#### WHAT YOU NEED TO DO:
Filter the listing below down to the lines holding the word "заметка", and copy those lines.

#### EXERCISE DATA:
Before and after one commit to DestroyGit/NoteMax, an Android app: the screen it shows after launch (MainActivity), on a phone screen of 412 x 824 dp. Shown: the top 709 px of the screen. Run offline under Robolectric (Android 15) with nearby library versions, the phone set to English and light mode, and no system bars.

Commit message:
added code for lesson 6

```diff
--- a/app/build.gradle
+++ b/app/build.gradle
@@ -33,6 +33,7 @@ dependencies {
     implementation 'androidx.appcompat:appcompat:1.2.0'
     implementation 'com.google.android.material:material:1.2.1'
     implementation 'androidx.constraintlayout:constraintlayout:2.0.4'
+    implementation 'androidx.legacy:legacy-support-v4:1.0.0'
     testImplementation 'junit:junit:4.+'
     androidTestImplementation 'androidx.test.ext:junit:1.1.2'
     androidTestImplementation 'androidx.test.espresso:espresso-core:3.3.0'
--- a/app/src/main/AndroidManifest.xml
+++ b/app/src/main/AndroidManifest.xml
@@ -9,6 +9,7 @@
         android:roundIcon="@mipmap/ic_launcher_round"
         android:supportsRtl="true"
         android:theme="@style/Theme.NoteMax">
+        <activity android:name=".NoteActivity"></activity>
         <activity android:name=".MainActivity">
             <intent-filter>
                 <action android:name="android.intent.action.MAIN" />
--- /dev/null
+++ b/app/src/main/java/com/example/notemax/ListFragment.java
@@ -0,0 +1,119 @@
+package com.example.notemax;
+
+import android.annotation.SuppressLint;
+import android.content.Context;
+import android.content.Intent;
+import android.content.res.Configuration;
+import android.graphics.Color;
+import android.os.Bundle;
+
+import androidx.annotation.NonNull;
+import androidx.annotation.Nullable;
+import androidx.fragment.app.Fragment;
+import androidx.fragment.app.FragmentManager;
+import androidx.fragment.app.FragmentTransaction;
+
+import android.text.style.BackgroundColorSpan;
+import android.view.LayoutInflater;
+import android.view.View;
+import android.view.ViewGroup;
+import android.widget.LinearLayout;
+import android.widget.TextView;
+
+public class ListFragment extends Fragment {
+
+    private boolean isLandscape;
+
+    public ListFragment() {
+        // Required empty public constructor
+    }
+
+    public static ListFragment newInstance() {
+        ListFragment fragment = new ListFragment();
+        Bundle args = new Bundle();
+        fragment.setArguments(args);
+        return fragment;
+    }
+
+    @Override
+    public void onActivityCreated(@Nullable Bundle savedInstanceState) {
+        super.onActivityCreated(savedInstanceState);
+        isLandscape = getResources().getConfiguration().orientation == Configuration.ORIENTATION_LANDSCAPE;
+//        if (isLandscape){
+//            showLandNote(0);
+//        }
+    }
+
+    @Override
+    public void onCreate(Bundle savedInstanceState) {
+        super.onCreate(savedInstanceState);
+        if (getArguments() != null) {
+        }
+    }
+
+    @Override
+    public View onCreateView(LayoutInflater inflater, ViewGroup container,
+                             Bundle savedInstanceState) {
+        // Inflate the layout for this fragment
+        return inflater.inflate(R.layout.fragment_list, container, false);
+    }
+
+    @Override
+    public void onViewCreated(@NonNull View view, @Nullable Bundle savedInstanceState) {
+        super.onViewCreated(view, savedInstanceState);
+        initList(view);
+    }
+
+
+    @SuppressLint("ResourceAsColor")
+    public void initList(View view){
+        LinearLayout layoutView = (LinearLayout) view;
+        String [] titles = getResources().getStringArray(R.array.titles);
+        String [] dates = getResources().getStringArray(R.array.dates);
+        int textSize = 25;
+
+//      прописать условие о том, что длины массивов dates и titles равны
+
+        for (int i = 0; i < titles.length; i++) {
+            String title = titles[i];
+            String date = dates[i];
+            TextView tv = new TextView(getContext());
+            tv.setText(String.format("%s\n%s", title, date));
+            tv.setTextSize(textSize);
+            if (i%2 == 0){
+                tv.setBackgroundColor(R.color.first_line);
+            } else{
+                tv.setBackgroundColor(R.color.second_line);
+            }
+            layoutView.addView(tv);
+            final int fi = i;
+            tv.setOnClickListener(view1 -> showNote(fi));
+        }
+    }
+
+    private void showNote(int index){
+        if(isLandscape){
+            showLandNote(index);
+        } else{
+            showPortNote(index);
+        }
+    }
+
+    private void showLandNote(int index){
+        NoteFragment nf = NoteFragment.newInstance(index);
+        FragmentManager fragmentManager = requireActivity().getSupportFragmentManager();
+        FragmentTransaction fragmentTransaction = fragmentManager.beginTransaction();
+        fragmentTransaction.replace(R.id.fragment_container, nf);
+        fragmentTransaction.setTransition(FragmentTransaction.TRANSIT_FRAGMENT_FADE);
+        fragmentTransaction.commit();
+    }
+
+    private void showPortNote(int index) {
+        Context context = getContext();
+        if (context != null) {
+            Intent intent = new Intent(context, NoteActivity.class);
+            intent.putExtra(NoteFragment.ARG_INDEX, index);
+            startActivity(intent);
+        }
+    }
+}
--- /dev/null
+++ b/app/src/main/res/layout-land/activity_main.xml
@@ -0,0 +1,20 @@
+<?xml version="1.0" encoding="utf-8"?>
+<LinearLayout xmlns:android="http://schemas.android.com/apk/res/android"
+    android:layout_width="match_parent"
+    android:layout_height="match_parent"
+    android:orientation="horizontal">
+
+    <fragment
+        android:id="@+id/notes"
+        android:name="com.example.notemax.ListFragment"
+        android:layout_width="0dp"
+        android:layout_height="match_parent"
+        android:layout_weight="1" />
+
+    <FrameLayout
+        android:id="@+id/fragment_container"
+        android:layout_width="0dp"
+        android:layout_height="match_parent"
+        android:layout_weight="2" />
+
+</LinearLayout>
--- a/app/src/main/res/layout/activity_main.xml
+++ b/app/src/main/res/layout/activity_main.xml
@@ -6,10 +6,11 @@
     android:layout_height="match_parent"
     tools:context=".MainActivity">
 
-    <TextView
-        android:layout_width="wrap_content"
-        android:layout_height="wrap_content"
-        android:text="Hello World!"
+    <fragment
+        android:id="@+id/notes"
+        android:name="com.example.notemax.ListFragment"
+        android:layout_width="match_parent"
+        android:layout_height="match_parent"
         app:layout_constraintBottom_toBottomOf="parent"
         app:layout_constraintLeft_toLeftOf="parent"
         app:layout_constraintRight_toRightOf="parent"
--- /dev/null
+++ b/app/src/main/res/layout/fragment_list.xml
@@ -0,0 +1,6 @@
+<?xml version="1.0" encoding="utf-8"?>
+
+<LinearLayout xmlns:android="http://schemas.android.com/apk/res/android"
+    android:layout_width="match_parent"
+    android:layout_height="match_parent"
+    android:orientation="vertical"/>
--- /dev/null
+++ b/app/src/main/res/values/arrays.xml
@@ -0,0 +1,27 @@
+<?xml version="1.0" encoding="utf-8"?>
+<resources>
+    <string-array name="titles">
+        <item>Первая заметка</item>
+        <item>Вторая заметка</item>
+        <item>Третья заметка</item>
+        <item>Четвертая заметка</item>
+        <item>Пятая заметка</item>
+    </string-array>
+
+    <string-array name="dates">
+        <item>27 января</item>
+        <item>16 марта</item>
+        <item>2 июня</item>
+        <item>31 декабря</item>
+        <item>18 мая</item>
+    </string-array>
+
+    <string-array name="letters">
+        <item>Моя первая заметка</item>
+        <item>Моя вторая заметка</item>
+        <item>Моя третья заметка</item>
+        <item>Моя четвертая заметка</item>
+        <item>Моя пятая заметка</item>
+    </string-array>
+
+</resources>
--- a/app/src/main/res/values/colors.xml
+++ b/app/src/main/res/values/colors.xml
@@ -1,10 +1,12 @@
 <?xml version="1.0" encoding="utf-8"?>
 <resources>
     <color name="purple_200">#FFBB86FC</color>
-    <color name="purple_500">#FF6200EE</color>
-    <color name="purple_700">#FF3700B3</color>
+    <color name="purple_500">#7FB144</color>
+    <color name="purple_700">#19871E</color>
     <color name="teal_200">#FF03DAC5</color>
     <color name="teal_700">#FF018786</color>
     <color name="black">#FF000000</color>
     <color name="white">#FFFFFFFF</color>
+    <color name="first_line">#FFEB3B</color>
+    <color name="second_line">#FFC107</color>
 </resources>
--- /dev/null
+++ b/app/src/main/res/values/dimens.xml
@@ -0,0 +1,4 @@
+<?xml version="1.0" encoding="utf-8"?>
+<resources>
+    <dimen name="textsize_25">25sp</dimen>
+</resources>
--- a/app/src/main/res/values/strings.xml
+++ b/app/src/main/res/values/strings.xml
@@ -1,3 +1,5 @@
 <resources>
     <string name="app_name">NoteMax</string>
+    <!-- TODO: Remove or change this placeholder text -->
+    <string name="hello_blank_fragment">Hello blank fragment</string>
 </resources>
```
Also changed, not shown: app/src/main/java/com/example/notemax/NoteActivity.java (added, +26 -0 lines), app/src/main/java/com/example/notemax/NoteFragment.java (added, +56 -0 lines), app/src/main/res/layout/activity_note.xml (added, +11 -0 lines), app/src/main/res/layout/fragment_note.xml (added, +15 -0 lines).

#### PROBLEM SOLUTION:
+        <item>Первая заметка</item>
+        <item>Вторая заметка</item>
+        <item>Третья заметка</item>
+        <item>Четвертая заметка</item>
+        <item>Пятая заметка</item>
+        <item>Моя первая заметка</item>
+        <item>Моя вторая заметка</item>
+        <item>Моя третья заметка</item>
+        <item>Моя четвертая заметка</item>
+        <item>Моя пятая заметка</item>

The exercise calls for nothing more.